Eric Quigley MediConnect

Verisk Health – COO Eric Quigley

Ascent Advisor – Paul Savage:  MediConnect was purchased by Verisk Analytics almost a year ago. What has changed since the purchase and what has stayed the same?

Eric Quigley: Whenever you combine any two companies there are going to be changes, some good and some bad.  Most of the time the bad changes aren’t intentional, it’s just that one company does things one way and the other company does things another way. There is always more red tape with a larger company; which is understood; they are a publicly traded company. They have to follow certain compliance issues when it comes to publicly traded financials that we didn’t have before, so it’s been an interesting shift to see.

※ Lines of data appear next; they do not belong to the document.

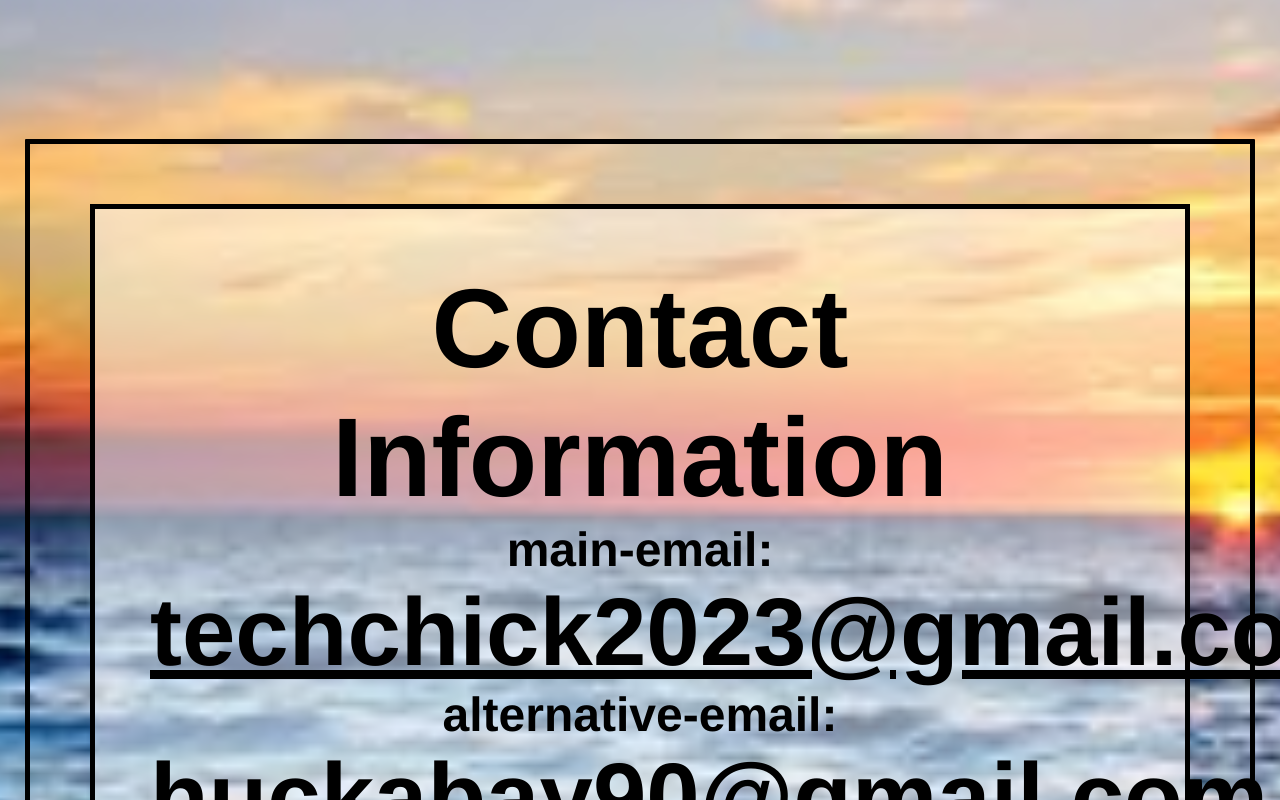
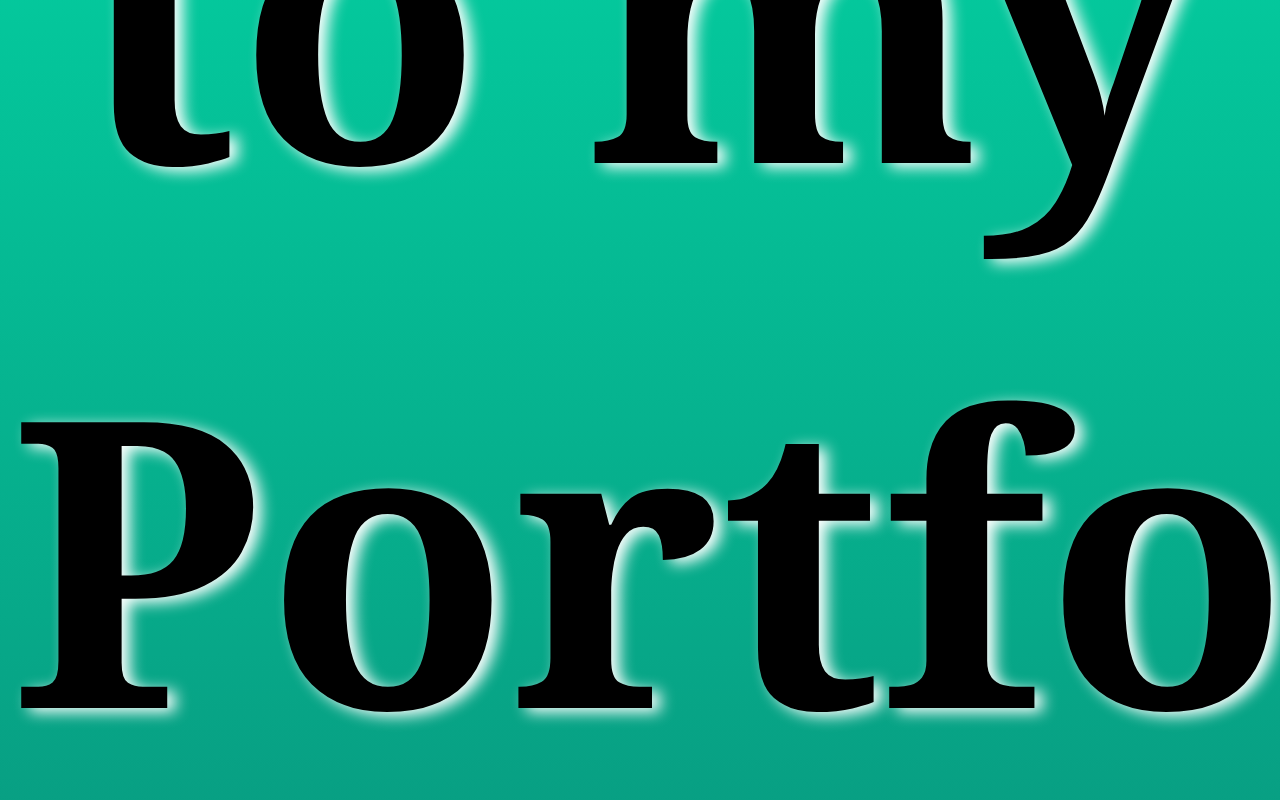
Before and after one commit to megan-huckabay/project, a React (Create React App) app: page /Contact in a window 1280 px wide. Shown: the part 820-1620 px from the top of the page. Built offline with nearby package versions, Linux system fonts and the light colour scheme.

Commit message:
removed beach background

```diff
--- a/src/App.css
+++ b/src/App.css
@@ -7,9 +7,10 @@
 /* Set common font and background image for the body */
 body {
   font-family: Arial, sans-serif;
-  background-image: url('./images/sunset-beach-background.jpg');
-  background-size: cover;
-  background-position: center;
+  background: linear-gradient(to bottom, #00F0B5, #160C28);
+  /* background-image: url('./images/sunset-beach-background.jpg');  */
+  /* background-size: cover;
+  background-position: center; */
 }
 
 /* Center the entire application */
@@ -63,7 +64,7 @@
   color: #000000;
   text-shadow: 8px 4px 15px #ffffff;
   font-family: Georgia, 'Times New Roman', Times, serif;
-  font-size: 10rem;
+  font-size: 25rem;
   margin: 5px;
   padding: 5px;
 }
--- a/src/Components/HireMe.js
+++ b/src/Components/HireMe.js
@@ -39,8 +39,8 @@
             <div className="pricing-section">
                 <h2>Pricing Structure:</h2>
                 <p>
-                    Single-Page Applications: Starting at $450.00 (Negotiable based on complexity and customization).
-                    Multi-Page Applications: Starting at $650.00.
+                    Single-Page Applications: Starting at $150.00 (Negotiable based on complexity and customization).
+                    Multi-Page Applications: Starting at $350.00.
                 </p>
                 <p>*Note: Prices are subject to adjustment based on project complexity and customization requirements.</p>
             </div>
--- a/src/Styles/Contact.css
+++ b/src/Styles/Contact.css
@@ -2,8 +2,8 @@
 .contact-container {
   border: 5px solid rgb(0, 0, 0);
   border-radius: 1px;
-  margin: 25px;
-  padding: 5px;
+  margin: 150px;
+  padding: 150px;
   text-align: center;
   font-weight: bold;
   font-family: 'Franklin Gothic Medium', 'Arial Narrow', Arial, sans-serif;
```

One of the benefits of being purchased by a company like Verisk is that they are much larger entity than MediConnect was, which gives us the ability to go after larger opportunities that we weren’t previously in the market for as they required a larger suite of services. At the same time, we are proud that we became a big company that still is able to run like a smaller company with attention to people and to culture.  We’ve been given some autonomy to keep our culture and methods of doing things. Continue reading